**WORK TASK:** This exercise calls for every record to be returned exactly, with pictures removed.

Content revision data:

- - - - - - -

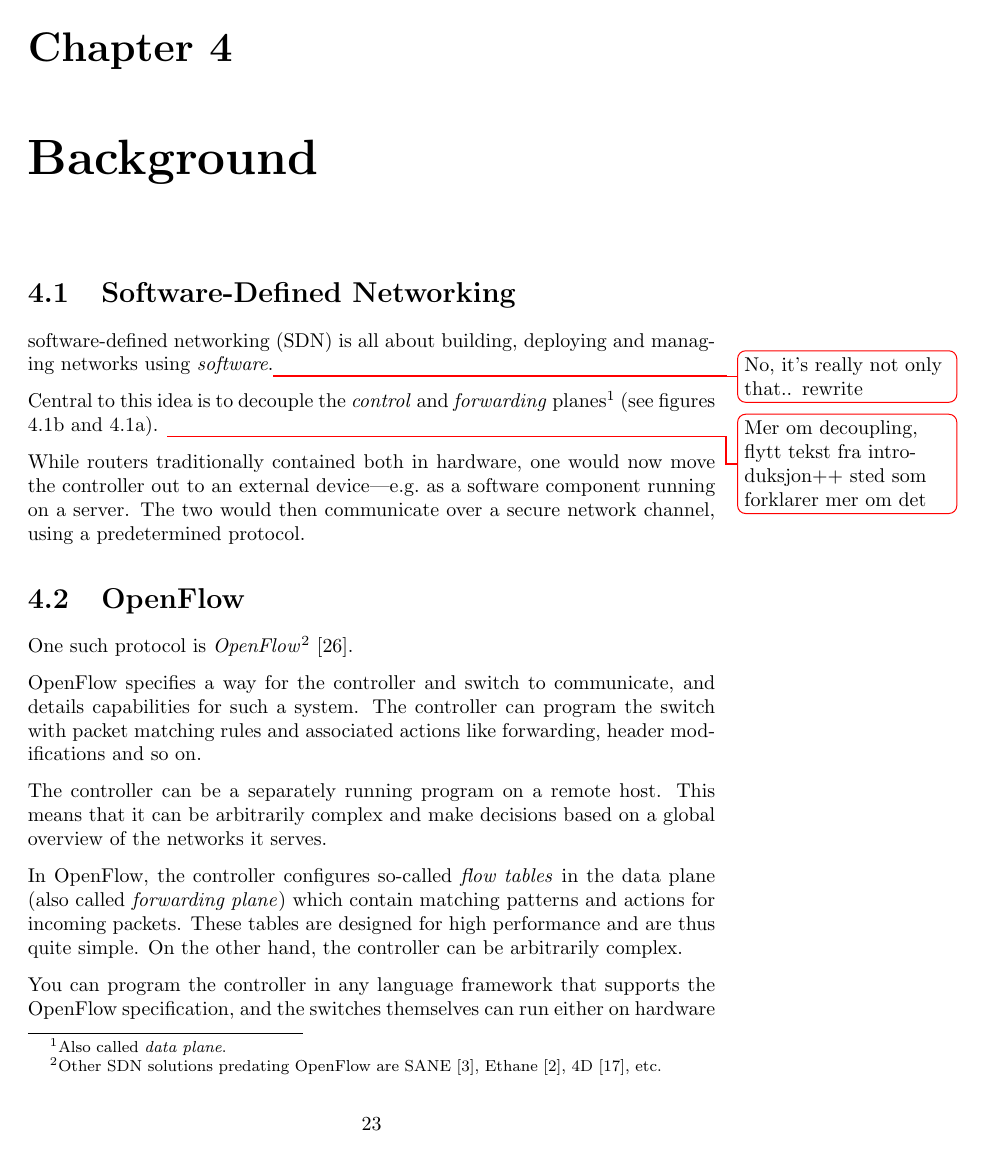
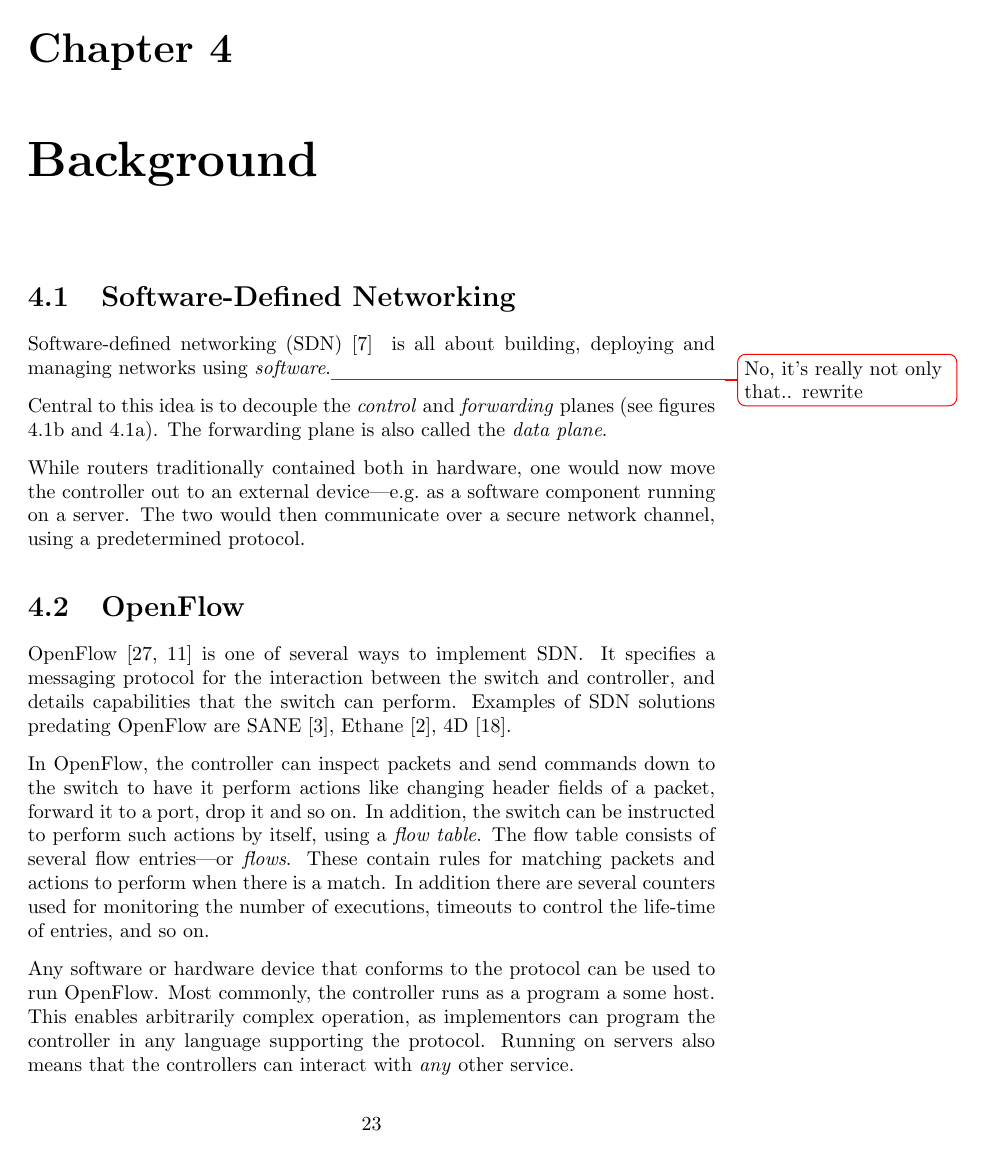
Before and after one commit to cslarsen/bachelor, a LaTeX thesis (thesis/thesis.tex, which reads thesis/preamble.tex, thesis/theory.tex): page 24 of 78. Compiled offline with pdfLaTeX.

Commit message:
Impl stuff from Hein

```diff
--- a/thesis/preamble.tex
+++ b/thesis/preamble.tex
@@ -133,3 +133,13 @@
 % Colors in tables
 \usepackage{array} % to control cellspacing, see http://tex.stackexchange.com/questions/98110/white-space-between-columns-using-rowcolorsomecolor
 \usepackage{xcolor,colortbl}
+
+% Capitalize command
+\makeatletter
+\newcommand{\Capitalize}[1]{%
+  \edef\@tempa{\expandafter\@gobble\string#1}%
+  \edef\@tempb{\expandafter\@car\@tempa\@nil}%
+  \edef\@tempa{\expandafter\@cdr\@tempa\@nil}%
+  \uppercase\expandafter{\expandafter\def\expandafter\@tempb\expandafter{\@tempb}}%
+  \@namedef{\@tempb\@tempa}{\expandafter\MakeUppercase\expandafter{#1}}}
+\makeatother
--- a/thesis/theory.tex
+++ b/thesis/theory.tex
@@ -4,14 +4,15 @@
 \section{Software-Defined Networking}
 \label{chapter:background.openflow}
 
-\acf{SDN}\index{software-defined networking}\index{SDN|see{software-defined
-networking}} is all about building, deploying and managing networks using
+Software-defined networking (\acs{SDN}) \cite{openflow.whitepaper.2012}
+\index{software-defined networking}\index{SDN|see{software-defined networking}}
+is all about building, deploying and managing networks using
 \textit{software}.\todo{No, it's really not only that.. rewrite}
 
 Central to this idea is to decouple the \textit{control} and
-\textit{forwarding} planes\footnote{Also called \textit{data plane}.}
+\textit{forwarding} planes
 (see figures \ref{figure:decoupling.planes} and \ref{figure:coupling.planes}).
-\todo{Mer om decoupling, flytt tekst fra introduksjon++ sted som forklarer mer om det}
+The forwarding plane is also called the \textit{data plane}.
 
 While routers traditionally contained both in hardware, one would now move
 the controller out to an external device---e.g.~as a software component
@@ -21,28 +22,40 @@ channel, using a predetermined protocol.
 \section{OpenFlow}
 \label{chapter:openflow.background}
 
-One such protocol is \textit{OpenFlow}\index{OpenFlow}\footnote{Other
-\ac{SDN} solutions predating OpenFlow are SANE
+OpenFlow \cite{McKeown:2008:OEI:1355734.1355746,openflow-1.0} is one of
+several ways to implement \acs{SDN}.
+%
+It specifies a messaging protocol for the interaction between the switch and
+controller, and details capabilities that the switch can perform.
+%
+Examples of \ac{SDN} solutions predating OpenFlow are SANE
 \cite{Casado:2006:SPA:1267336.1267346}, Ethane
 \cite{Casado:2007:ETC:1282427.1282382}, 4D
-\cite{Greenberg:2005:CSA:1096536.1096541}, etc.} % footnote
-\cite{McKeown:2008:OEI:1355734.1355746}.
+\cite{Greenberg:2005:CSA:1096536.1096541}.
 
-OpenFlow specifies a way for the controller and switch to communicate, and
-details capabilities for such a system.
-The controller can program the switch with packet matching rules
-and associated actions like forwarding, header modifications and so on.
+In OpenFlow, the controller can inspect packets and send commands down to
+the switch to have it perform actions like changing header fields of a
+packet, forward it to a port, drop it and so on.
+%
+In addition, the switch can be instructed to perform such actions by itself,
+using a \textit{flow table}.
+%
+The flow table consists of several flow entries---or \textit{flows}.
+%
+These contain rules for matching packets and actions to perform when there
+is a match.
+%
+In addition there are several counters used for monitoring the number of
+executions, timeouts to control the life-time of entries, and so on.
 
-The controller can be a separately running program on a remote host. This
-means that it can be arbitrarily complex and make decisions based on a
-global overview of the networks it serves.
-
-In OpenFlow, the controller configures so-called \textit{flow tables}\index{flow table} in the
-data plane (also called \textit{forwarding plane})
-  \index{data plane} which contain matching patterns and actions
-for incoming packets.  These tables are designed for high performance
-and are thus quite simple.  On the other hand, the controller can be
-arbitrarily complex.
+Any software or hardware device that conforms to the protocol can be used to
+run OpenFlow.  Most commonly, the controller runs as a program a some host.
+%
+This enables arbitrarily complex operation, as implementors can program the
+controller in any language supporting the protocol.
+%
+Running on servers also means that the controllers can interact with
+\textit{any} other service.
 
 You can program the controller in any language framework that supports the
 OpenFlow specification, and the switches themselves can run either on
```
Also changed, not shown: thesis/bibliography/sdn.bib (+7 -0 lines), thesis/theory.tex (13 more changed lines).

- - - - - - -

**TASK RESPONSE:**
Before and after one commit to cslarsen/bachelor, a LaTeX thesis (thesis/thesis.tex, which reads thesis/preamble.tex, thesis/theory.tex): page 24 of 78. Compiled offline with pdfLaTeX.

Commit message:
Impl stuff from Hein

```diff
--- a/thesis/preamble.tex
+++ b/thesis/preamble.tex
@@ -133,3 +133,13 @@
 % Colors in tables
 \usepackage{array} % to control cellspacing, see http://tex.stackexchange.com/questions/98110/white-space-between-columns-using-rowcolorsomecolor
 \usepackage{xcolor,colortbl}
+
+% Capitalize command
+\makeatletter
+\newcommand{\Capitalize}[1]{%
+  \edef\@tempa{\expandafter\@gobble\string#1}%
+  \edef\@tempb{\expandafter\@car\@tempa\@nil}%
+  \edef\@tempa{\expandafter\@cdr\@tempa\@nil}%
+  \uppercase\expandafter{\expandafter\def\expandafter\@tempb\expandafter{\@tempb}}%
+  \@namedef{\@tempb\@tempa}{\expandafter\MakeUppercase\expandafter{#1}}}
+\makeatother
--- a/thesis/theory.tex
+++ b/thesis/theory.tex
@@ -4,14 +4,15 @@
 \section{Software-Defined Networking}
 \label{chapter:background.openflow}
 
-\acf{SDN}\index{software-defined networking}\index{SDN|see{software-defined
-networking}} is all about building, deploying and managing networks using
+Software-defined networking (\acs{SDN}) \cite{openflow.whitepaper.2012}
+\index{software-defined networking}\index{SDN|see{software-defined networking}}
+is all about building, deploying and managing networks using
 \textit{software}.\todo{No, it's really not only that.. rewrite}
 
 Central to this idea is to decouple the \textit{control} and
-\textit{forwarding} planes\footnote{Also called \textit{data plane}.}
+\textit{forwarding} planes
 (see figures \ref{figure:decoupling.planes} and \ref{figure:coupling.planes}).
-\todo{Mer om decoupling, flytt tekst fra introduksjon++ sted som forklarer mer om det}
+The forwarding plane is also called the \textit{data plane}.
 
 While routers traditionally contained both in hardware, one would now move
 the controller out to an external device---e.g.~as a software component
@@ -21,28 +22,40 @@ channel, using a predetermined protocol.
 \section{OpenFlow}
 \label{chapter:openflow.background}
 
-One such protocol is \textit{OpenFlow}\index{OpenFlow}\footnote{Other
-\ac{SDN} solutions predating OpenFlow are SANE
+OpenFlow \cite{McKeown:2008:OEI:1355734.1355746,openflow-1.0} is one of
+several ways to implement \acs{SDN}.
+%
+It specifies a messaging protocol for the interaction between the switch and
+controller, and details capabilities that the switch can perform.
+%
+Examples of \ac{SDN} solutions predating OpenFlow are SANE
 \cite{Casado:2006:SPA:1267336.1267346}, Ethane
 \cite{Casado:2007:ETC:1282427.1282382}, 4D
-\cite{Greenberg:2005:CSA:1096536.1096541}, etc.} % footnote
-\cite{McKeown:2008:OEI:1355734.1355746}.
+\cite{Greenberg:2005:CSA:1096536.1096541}.
 
-OpenFlow specifies a way for the controller and switch to communicate, and
-details capabilities for such a system.
-The controller can program the switch with packet matching rules
-and associated actions like forwarding, header modifications and so on.
+In OpenFlow, the controller can inspect packets and send commands down to
+the switch to have it perform actions like changing header fields of a
+packet, forward it to a port, drop it and so on.
+%
+In addition, the switch can be instructed to perform such actions by itself,
+using a \textit{flow table}.
+%
+The flow table consists of several flow entries---or \textit{flows}.
+%
+These contain rules for matching packets and actions to perform when there
+is a match.
+%
+In addition there are several counters used for monitoring the number of
+executions, timeouts to control the life-time of entries, and so on.
 
-The controller can be a separately running program on a remote host. This
-means that it can be arbitrarily complex and make decisions based on a
-global overview of the networks it serves.
-
-In OpenFlow, the controller configures so-called \textit{flow tables}\index{flow table} in the
-data plane (also called \textit{forwarding plane})
-  \index{data plane} which contain matching patterns and actions
-for incoming packets.  These tables are designed for high performance
-and are thus quite simple.  On the other hand, the controller can be
-arbitrarily complex.
+Any software or hardware device that conforms to the protocol can be used to
+run OpenFlow.  Most commonly, the controller runs as a program a some host.
+%
+This enables arbitrarily complex operation, as implementors can program the
+controller in any language supporting the protocol.
+%
+Running on servers also means that the controllers can interact with
+\textit{any} other service.
 
 You can program the controller in any language framework that supports the
 OpenFlow specification, and the switches themselves can run either on
```
Also changed, not shown: thesis/bibliography/sdn.bib (+7 -0 lines), thesis/theory.tex (13 more changed lines).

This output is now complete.